Here’s how I helped Elaine unblock her writer’s block.
First, I asked her to tell me about the content she was working with. Then, I deconstructed the story and picked a few elements that stood out to me. We then brainstormed ideas around the interesting elements. After we gathered together the raw materials, I shared the Nugget Story Writing Framework to help her expand the core idea with concrete examples. This technique is pretty similar to what you learn in an academic writing class in college.
After helping her overcome the challenge, I realized that I was also suffering from writer’s block. Therefore, I decided to apply the Nugget Framework to my writing today. To honor my challenge-seeking nature, I recorded my writing LIVE. I ended up writing two stories in 74min. You can check out the live recording too.
The Emotional Journey of Creating Anything Great
After studying the creator industry for a few months, I found that most challenges fall into one of the following three categories:
- Fail to prioritize creating over their busy life
- Feel obligated to create lots of content and burnout
- Succumb to hurtful comments (e.g. Michelle Phan’s Why I Left)
- Give up when there is not enough momentum in the first few months
To overcome these challenges, creators need to work on something they are truly passionate about. More importantly, they need to enjoy the process, rather than the vanity metrics. This mindset is universal to anyone who wants to create anything great.
When you take on something challenging, you will go through frustrations. While you may not be able to immediately escape the swamp, you may find it helpful to keep the full picture in mind. The key to keep moving forward is to find something bigger than your biggest excuse.
Take online writing for example. It is very challenging to create interesting and valuable content every day. However, once you can get over the fear of being judged or the worry of producing below your taste, you begin to grow. Then, if you can find an audience that loves your stuff, you start building the feedback loop. Through producing a volume of work, you can close the gap between your work and your ambitions. Keep in mind that people only remember your best work.
- Can you schedule the time and commit to the task each week?
- Can you bear with setbacks and push forward regardless?
- Can you learn from experts and iterate on what you are doing?
If you can commit to all of the traits above, you are on your way to achieve what you want.
Why I Write with Substack
I started my first newsletter in 2017 as I wrapped up Perfect College App.
Life gets in the way, so I didn’t manage to send a consistent letter until earlier this year. Inspired by my friend Valentin, I brought my subscribers from Mailchimp to Revue. I love Revue’s modular design, engagement analysis, and auto-posting features.

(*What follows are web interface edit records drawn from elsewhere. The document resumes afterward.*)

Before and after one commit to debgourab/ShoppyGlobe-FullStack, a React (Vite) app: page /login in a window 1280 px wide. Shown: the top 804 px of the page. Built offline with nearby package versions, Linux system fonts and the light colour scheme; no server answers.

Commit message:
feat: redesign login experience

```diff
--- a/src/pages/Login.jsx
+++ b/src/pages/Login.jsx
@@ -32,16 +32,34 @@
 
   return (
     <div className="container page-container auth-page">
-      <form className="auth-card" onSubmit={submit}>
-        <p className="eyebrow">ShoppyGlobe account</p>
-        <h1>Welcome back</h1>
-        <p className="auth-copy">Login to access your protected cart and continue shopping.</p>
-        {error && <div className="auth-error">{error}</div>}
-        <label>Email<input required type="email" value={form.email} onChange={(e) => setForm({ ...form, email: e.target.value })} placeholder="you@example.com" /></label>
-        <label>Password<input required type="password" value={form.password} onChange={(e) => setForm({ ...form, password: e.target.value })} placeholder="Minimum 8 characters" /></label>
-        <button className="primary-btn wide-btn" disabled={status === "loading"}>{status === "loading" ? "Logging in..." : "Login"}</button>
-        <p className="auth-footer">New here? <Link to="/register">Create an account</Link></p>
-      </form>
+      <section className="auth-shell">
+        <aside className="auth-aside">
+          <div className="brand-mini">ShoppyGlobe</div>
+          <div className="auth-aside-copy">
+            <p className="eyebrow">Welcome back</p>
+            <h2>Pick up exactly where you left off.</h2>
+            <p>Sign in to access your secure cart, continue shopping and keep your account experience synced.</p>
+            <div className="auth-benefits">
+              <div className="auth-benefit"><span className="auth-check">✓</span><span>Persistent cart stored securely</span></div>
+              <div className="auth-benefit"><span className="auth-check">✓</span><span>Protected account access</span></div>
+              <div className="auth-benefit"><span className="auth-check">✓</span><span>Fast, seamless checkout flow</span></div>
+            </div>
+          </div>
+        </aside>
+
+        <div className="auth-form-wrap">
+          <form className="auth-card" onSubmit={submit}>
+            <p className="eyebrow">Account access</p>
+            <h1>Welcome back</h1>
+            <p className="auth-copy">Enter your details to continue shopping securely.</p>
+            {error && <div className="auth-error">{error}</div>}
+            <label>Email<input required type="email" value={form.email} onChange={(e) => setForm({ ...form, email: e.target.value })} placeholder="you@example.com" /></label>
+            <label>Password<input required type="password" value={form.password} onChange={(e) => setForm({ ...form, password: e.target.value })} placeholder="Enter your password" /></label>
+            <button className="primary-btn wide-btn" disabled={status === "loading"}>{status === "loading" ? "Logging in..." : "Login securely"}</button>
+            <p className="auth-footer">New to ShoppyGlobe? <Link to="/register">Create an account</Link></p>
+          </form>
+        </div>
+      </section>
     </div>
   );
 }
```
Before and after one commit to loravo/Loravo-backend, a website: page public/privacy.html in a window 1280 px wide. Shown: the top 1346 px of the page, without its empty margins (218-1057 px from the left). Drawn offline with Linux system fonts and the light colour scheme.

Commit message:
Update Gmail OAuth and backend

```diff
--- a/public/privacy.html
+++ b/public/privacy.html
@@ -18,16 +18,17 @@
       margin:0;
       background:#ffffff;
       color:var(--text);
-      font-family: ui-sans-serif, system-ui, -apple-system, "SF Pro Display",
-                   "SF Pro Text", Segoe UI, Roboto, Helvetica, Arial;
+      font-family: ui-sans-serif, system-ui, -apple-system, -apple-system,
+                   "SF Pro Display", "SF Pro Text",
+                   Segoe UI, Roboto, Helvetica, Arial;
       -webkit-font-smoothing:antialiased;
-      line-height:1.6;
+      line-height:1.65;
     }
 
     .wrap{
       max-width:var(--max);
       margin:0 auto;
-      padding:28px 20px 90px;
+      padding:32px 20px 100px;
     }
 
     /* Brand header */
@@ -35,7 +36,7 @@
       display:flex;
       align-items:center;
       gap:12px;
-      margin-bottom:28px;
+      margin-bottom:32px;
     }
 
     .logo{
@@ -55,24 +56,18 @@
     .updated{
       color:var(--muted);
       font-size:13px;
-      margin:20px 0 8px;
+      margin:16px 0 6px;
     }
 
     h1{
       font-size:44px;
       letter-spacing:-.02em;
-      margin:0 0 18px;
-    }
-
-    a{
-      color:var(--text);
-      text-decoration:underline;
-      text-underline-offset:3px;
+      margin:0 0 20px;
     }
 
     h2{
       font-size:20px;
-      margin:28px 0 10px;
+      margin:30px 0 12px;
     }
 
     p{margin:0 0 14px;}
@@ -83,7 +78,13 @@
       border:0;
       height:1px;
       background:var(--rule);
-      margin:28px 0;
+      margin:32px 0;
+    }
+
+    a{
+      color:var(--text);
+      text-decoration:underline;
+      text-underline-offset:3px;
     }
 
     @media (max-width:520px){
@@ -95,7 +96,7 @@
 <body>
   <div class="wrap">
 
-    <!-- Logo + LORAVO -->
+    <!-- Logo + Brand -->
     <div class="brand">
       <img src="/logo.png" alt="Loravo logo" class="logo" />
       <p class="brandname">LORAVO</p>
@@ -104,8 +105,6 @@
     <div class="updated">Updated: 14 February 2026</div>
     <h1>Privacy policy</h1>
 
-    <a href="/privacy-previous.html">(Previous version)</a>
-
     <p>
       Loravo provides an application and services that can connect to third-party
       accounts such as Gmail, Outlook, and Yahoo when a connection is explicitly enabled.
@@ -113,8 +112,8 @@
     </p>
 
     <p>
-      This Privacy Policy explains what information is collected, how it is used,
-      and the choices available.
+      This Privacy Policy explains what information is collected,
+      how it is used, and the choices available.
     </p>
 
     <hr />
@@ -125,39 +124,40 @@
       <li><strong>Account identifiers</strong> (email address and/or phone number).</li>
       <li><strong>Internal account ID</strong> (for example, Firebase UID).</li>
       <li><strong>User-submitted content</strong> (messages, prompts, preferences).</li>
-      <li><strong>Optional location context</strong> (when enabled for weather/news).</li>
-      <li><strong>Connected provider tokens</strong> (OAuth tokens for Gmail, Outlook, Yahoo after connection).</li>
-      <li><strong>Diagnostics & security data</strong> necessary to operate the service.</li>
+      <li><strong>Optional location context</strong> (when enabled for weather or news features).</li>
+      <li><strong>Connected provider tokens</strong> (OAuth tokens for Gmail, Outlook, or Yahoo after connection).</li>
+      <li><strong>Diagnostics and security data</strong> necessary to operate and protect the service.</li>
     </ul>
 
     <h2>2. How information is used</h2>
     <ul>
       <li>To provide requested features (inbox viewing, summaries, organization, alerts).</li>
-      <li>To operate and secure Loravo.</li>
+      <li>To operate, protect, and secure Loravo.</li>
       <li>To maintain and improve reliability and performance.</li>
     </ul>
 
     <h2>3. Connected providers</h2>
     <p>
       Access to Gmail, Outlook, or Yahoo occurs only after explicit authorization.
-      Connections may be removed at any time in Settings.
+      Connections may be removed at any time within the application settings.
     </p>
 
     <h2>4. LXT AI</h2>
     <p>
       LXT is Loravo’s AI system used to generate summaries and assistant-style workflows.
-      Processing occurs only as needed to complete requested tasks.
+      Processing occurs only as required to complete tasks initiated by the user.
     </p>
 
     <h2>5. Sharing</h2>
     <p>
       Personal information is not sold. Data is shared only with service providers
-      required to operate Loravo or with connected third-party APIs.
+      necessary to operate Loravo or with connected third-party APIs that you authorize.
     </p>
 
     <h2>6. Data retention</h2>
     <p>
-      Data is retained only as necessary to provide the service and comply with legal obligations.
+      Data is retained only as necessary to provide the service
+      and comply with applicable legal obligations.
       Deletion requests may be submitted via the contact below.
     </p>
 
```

However, Substack branding was strong. I took a look at their pricing plan: a 10% fee on all paid subscriptions; free for the rest. I am intrigued by this simple business model, so I moved my subscribers to Substack.
The minimalist design stood out. Unlike other newsletter clients, Substack is surprisingly simple to navigate. This interface also reminded of Medium.
Though I know my obsession with pretty interface, I totally underestimated the huge influence it has on my creativity.
When I write on Revue, my brain was stuck in the editing mode to keep each section short. I would spend more than four hours writing a letter and still couldn’t finish the piece. On the other hand, when I write on Substack, everything just flows. It took me about an hour to write today’s newsletter, and it has easily become my favorite one.
That’s 4x productivity and 10x satisfaction right here.
Substack is built on the opposite value prop of Medium.
If you look at Medium’s homepage, you will find that the best post will surface, regardless of the writers. On the other hand, Substack is built around writers — it is built on the thesis that people would subscribe to voices they trust.
I am super impressed by the newsletter quality on Substack.
Here are just a few of my favorites to start: